- Task instructions -
The result should be all the records, exact and complete, without a single picture.

- Data extract -
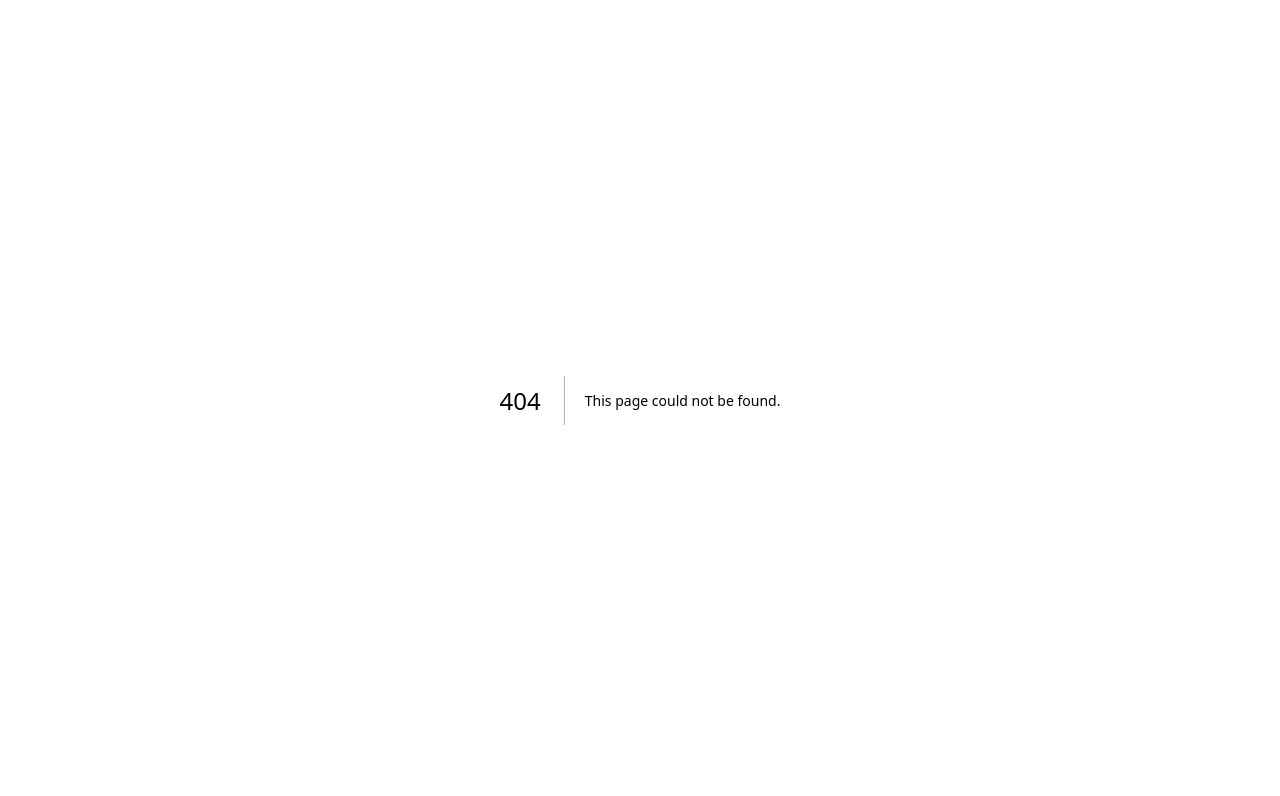
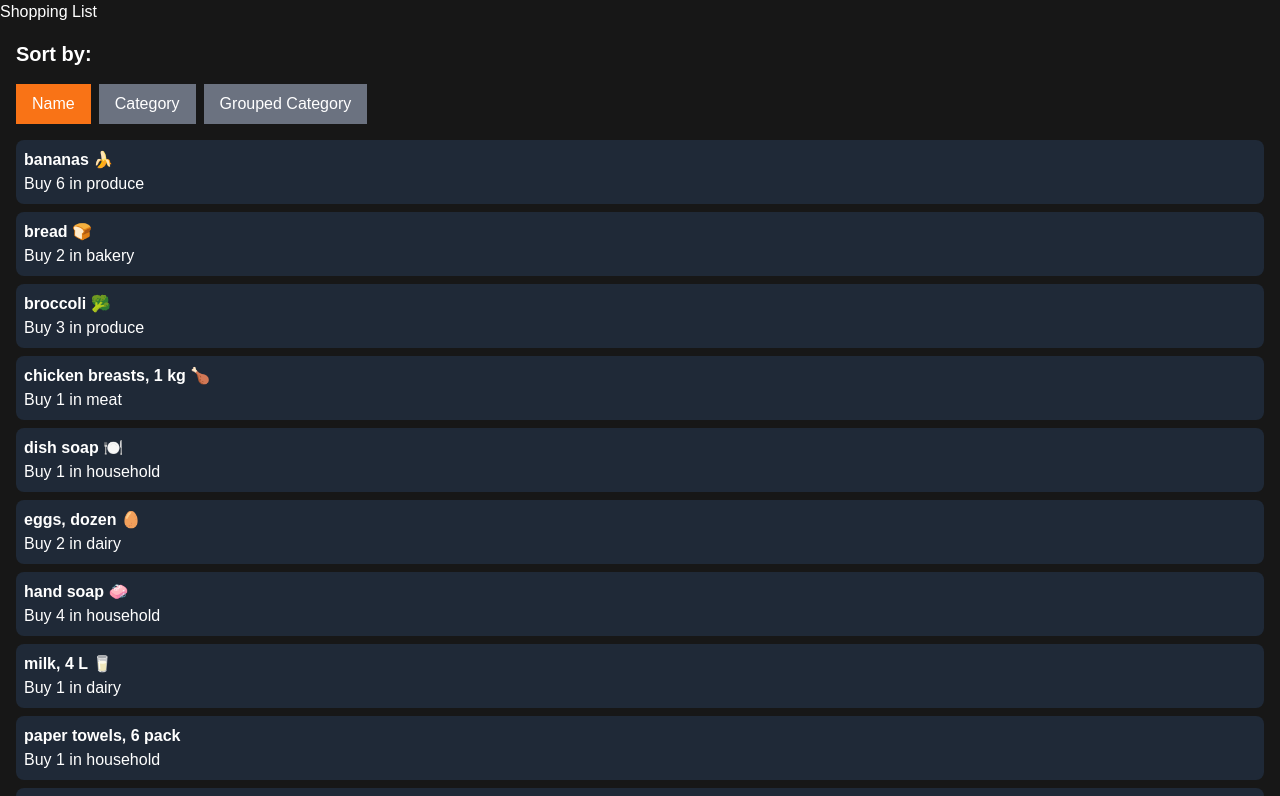
Before and after one commit to cindy6810/cprg306-assignments, a Next.js app: page /week-6 in a window 1280 px wide. Before the commit this address had no page. Shown: the top 796 px of the page. Built offline with nearby package versions, Linux system fonts and the light colour scheme.

Commit message:
week-6 assignment

```diff
--- /dev/null
+++ b/app/week-6/item-list.js
@@ -0,0 +1,92 @@
+"use client";
+
+import { useState } from "react";
+import Item from "./item";
+import items from "./items.json";
+
+const ItemList = () => {
+  const [sortBy, setSortBy] = useState("name");
+
+  // Sort the items based on the selected sortBy state
+  const sortedItems = [...items].sort((a, b) => {
+    if (sortBy === "name") {
+      return a.name.localeCompare(b.name);
+    } else if (sortBy === "category") {
+      return a.category.localeCompare(b.category);
+    }
+  });
+
+  // Group the items by category if sortBy is "grouped"
+  const groupedItems = sortedItems.reduce((acc, item) => {
+    if (!acc[item.category]) {
+      acc[item.category] = [];
+    }
+    acc[item.category].push(item);
+    return acc;
+  }, {});
+
+  return (
+    <div className="p-4">
+      <h2 className="text-xl font-bold mb-4">Sort by:</h2>
+      <div className="mb-4">
+        <button
+          className={`px-4 py-2 mr-2 ${
+            sortBy === "name" ? "bg-orange-500" : "bg-gray-500"
+          } text-white`}
+          onClick={() => setSortBy("name")}
+        >
+          Name
+        </button>
+        <button
+          className={`px-4 py-2 mr-2 ${
+            sortBy === "category" ? "bg-orange-500" : "bg-gray-500"
+          } text-white`}
+          onClick={() => setSortBy("category")}
+        >
+          Category
+        </button>
+        <button
+          className={`px-4 py-2 ${
+            sortBy === "grouped" ? "bg-orange-500" : "bg-gray-500"
+          } text-white`}
+          onClick={() => setSortBy("grouped")}
+        >
+          Grouped Category
+        </button>
+      </div>
+
+      {sortBy === "grouped" ? (
+        // Render items grouped by category
+        Object.keys(groupedItems).map((category) => (
+          <div key={category} className="mb-6">
+            <h3 className="text-lg font-bold mb-2 capitalize">{category}</h3>
+            <ul>
+              {groupedItems[category].map((item) => (
+                <Item
+                  key={item.id}
+                  name={item.name}
+                  quantity={item.quantity}
+                  category={item.category}
+                />
+              ))}
+            </ul>
+          </div>
+        ))
+      ) : (
+        // Render sorted items (by name or category)
+        <ul>
+          {sortedItems.map((item) => (
+            <Item
+              key={item.id}
+              name={item.name}
+              quantity={item.quantity}
+              category={item.category}
+            />
+          ))}
+        </ul>
+      )}
+    </div>
+  );
+};
+
+export default ItemList;
--- /dev/null
+++ b/app/week-6/item.js
@@ -0,0 +1,12 @@
+const Item = ({ name, quantity, category }) => {
+  return (
+    <li className="p-2 mb-2 bg-gray-800 text-white rounded-lg">
+      <strong>{name}</strong>
+      <p>
+        Buy {quantity} in {category}
+      </p>
+    </li>
+  );
+};
+
+export default Item;
--- /dev/null
+++ b/app/week-6/items.json
@@ -0,0 +1,74 @@
+[
+  {
+    "id": "1h2GJKH12gkHG31h1H",
+    "name": "milk, 4 L 🥛",
+    "quantity": 1,
+    "category": "dairy"
+  },
+  {
+    "id": "2KJH3k2j3H1k2J3K1H",
+    "name": "bread 🍞",
+    "quantity": 2,
+    "category": "bakery"
+  },
+  {
+    "id": "3h2KJH3k2j3H1k2J3",
+    "name": "eggs, dozen 🥚",
+    "quantity": 2,
+    "category": "dairy"
+  },
+  {
+    "id": "4k2J3K1H2GJKH12gk",
+    "name": "bananas 🍌",
+    "quantity": 6,
+    "category": "produce"
+  },
+  {
+    "id": "5H1h1H2KJH3k2j3H",
+    "name": "broccoli 🥦",
+    "quantity": 3,
+    "category": "produce"
+  },
+  {
+    "id": "6H1k2J3K1H2GJKH1",
+    "name": "chicken breasts, 1 kg 🍗",
+    "quantity": 1,
+    "category": "meat"
+  },
+  {
+    "id": "7gkHG31h1H2KJH3k",
+    "name": "pasta sauce 🍝",
+    "quantity": 3,
+    "category": "canned goods"
+  },
+  {
+    "id": "8j3H1k2J3K1H2GJK",
+    "name": "spaghetti, 454 g 🍝",
+    "quantity": 2,
+    "category": "dry goods"
+  },
+  {
+    "id": "9H12gkHG31h1H2KJ",
+    "name": "toilet paper, 12 pack 🧻",
+    "quantity": 1,
+    "category": "household"
+  },
+  {
+    "id": "10H3k2j3H1k2J3K1",
+    "name": "paper towels, 6 pack",
+    "quantity": 1,
+    "category": "household"
+  },
+  {
+    "id": "11k2J3K1H2GJKH12",
+    "name": "dish soap 🍽️",
+    "quantity": 1,
+    "category": "household"
+  },
+  {
+    "id": "12GJKH12gkHG31h1",
+    "name": "hand soap 🧼",
+    "quantity": 4,
+    "category": "household"
+  }
+]
--- /dev/null
+++ b/app/week-6/page.js
@@ -0,0 +1,12 @@
+import ItemList from "./item-list";
+
+const Page = () => {
+  return (
+    <main>
+      <h1>Shopping List</h1>
+      <ItemList />
+    </main>
+  );
+};
+
+export default Page;
```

- Exercise response -
Before and after one commit to cindy6810/cprg306-assignments, a Next.js app: page /week-6 in a window 1280 px wide. Before the commit this address had no page. Shown: the top 796 px of the page. Built offline with nearby package versions, Linux system fonts and the light colour scheme.

Commit message:
week-6 assignment

```diff
--- /dev/null
+++ b/app/week-6/item-list.js
@@ -0,0 +1,92 @@
+"use client";
+
+import { useState } from "react";
+import Item from "./item";
+import items from "./items.json";
+
+const ItemList = () => {
+  const [sortBy, setSortBy] = useState("name");
+
+  // Sort the items based on the selected sortBy state
+  const sortedItems = [...items].sort((a, b) => {
+    if (sortBy === "name") {
+      return a.name.localeCompare(b.name);
+    } else if (sortBy === "category") {
+      return a.category.localeCompare(b.category);
+    }
+  });
+
+  // Group the items by category if sortBy is "grouped"
+  const groupedItems = sortedItems.reduce((acc, item) => {
+    if (!acc[item.category]) {
+      acc[item.category] = [];
+    }
+    acc[item.category].push(item);
+    return acc;
+  }, {});
+
+  return (
+    <div className="p-4">
+      <h2 className="text-xl font-bold mb-4">Sort by:</h2>
+      <div className="mb-4">
+        <button
+          className={`px-4 py-2 mr-2 ${
+            sortBy === "name" ? "bg-orange-500" : "bg-gray-500"
+          } text-white`}
+          onClick={() => setSortBy("name")}
+        >
+          Name
+        </button>
+        <button
+          className={`px-4 py-2 mr-2 ${
+            sortBy === "category" ? "bg-orange-500" : "bg-gray-500"
+          } text-white`}
+          onClick={() => setSortBy("category")}
+        >
+          Category
+        </button>
+        <button
+          className={`px-4 py-2 ${
+            sortBy === "grouped" ? "bg-orange-500" : "bg-gray-500"
+          } text-white`}
+          onClick={() => setSortBy("grouped")}
+        >
+          Grouped Category
+        </button>
+      </div>
+
+      {sortBy === "grouped" ? (
+        // Render items grouped by category
+        Object.keys(groupedItems).map((category) => (
+          <div key={category} className="mb-6">
+            <h3 className="text-lg font-bold mb-2 capitalize">{category}</h3>
+            <ul>
+              {groupedItems[category].map((item) => (
+                <Item
+                  key={item.id}
+                  name={item.name}
+                  quantity={item.quantity}
+                  category={item.category}
+                />
+              ))}
+            </ul>
+          </div>
+        ))
+      ) : (
+        // Render sorted items (by name or category)
+        <ul>
+          {sortedItems.map((item) => (
+            <Item
+              key={item.id}
+              name={item.name}
+              quantity={item.quantity}
+              category={item.category}
+            />
+          ))}
+        </ul>
+      )}
+    </div>
+  );
+};
+
+export default ItemList;
--- /dev/null
+++ b/app/week-6/item.js
@@ -0,0 +1,12 @@
+const Item = ({ name, quantity, category }) => {
+  return (
+    <li className="p-2 mb-2 bg-gray-800 text-white rounded-lg">
+      <strong>{name}</strong>
+      <p>
+        Buy {quantity} in {category}
+      </p>
+    </li>
+  );
+};
+
+export default Item;
--- /dev/null
+++ b/app/week-6/items.json
@@ -0,0 +1,74 @@
+[
+  {
+    "id": "1h2GJKH12gkHG31h1H",
+    "name": "milk, 4 L 🥛",
+    "quantity": 1,
+    "category": "dairy"
+  },
+  {
+    "id": "2KJH3k2j3H1k2J3K1H",
+    "name": "bread 🍞",
+    "quantity": 2,
+    "category": "bakery"
+  },
+  {
+    "id": "3h2KJH3k2j3H1k2J3",
+    "name": "eggs, dozen 🥚",
+    "quantity": 2,
+    "category": "dairy"
+  },
+  {
+    "id": "4k2J3K1H2GJKH12gk",
+    "name": "bananas 🍌",
+    "quantity": 6,
+    "category": "produce"
+  },
+  {
+    "id": "5H1h1H2KJH3k2j3H",
+    "name": "broccoli 🥦",
+    "quantity": 3,
+    "category": "produce"
+  },
+  {
+    "id": "6H1k2J3K1H2GJKH1",
+    "name": "chicken breasts, 1 kg 🍗",
+    "quantity": 1,
+    "category": "meat"
+  },
+  {
+    "id": "7gkHG31h1H2KJH3k",
+    "name": "pasta sauce 🍝",
+    "quantity": 3,
+    "category": "canned goods"
+  },
+  {
+    "id": "8j3H1k2J3K1H2GJK",
+    "name": "spaghetti, 454 g 🍝",
+    "quantity": 2,
+    "category": "dry goods"
+  },
+  {
+    "id": "9H12gkHG31h1H2KJ",
+    "name": "toilet paper, 12 pack 🧻",
+    "quantity": 1,
+    "category": "household"
+  },
+  {
+    "id": "10H3k2j3H1k2J3K1",
+    "name": "paper towels, 6 pack",
+    "quantity": 1,
+    "category": "household"
+  },
+  {
+    "id": "11k2J3K1H2GJKH12",
+    "name": "dish soap 🍽️",
+    "quantity": 1,
+    "category": "household"
+  },
+  {
+    "id": "12GJKH12gkHG31h1",
+    "name": "hand soap 🧼",
+    "quantity": 4,
+    "category": "household"
+  }
+]
--- /dev/null
+++ b/app/week-6/page.js
@@ -0,0 +1,12 @@
+import ItemList from "./item-list";
+
+const Page = () => {
+  return (
+    <main>
+      <h1>Shopping List</h1>
+      <ItemList />
+    </main>
+  );
+};
+
+export default Page;
```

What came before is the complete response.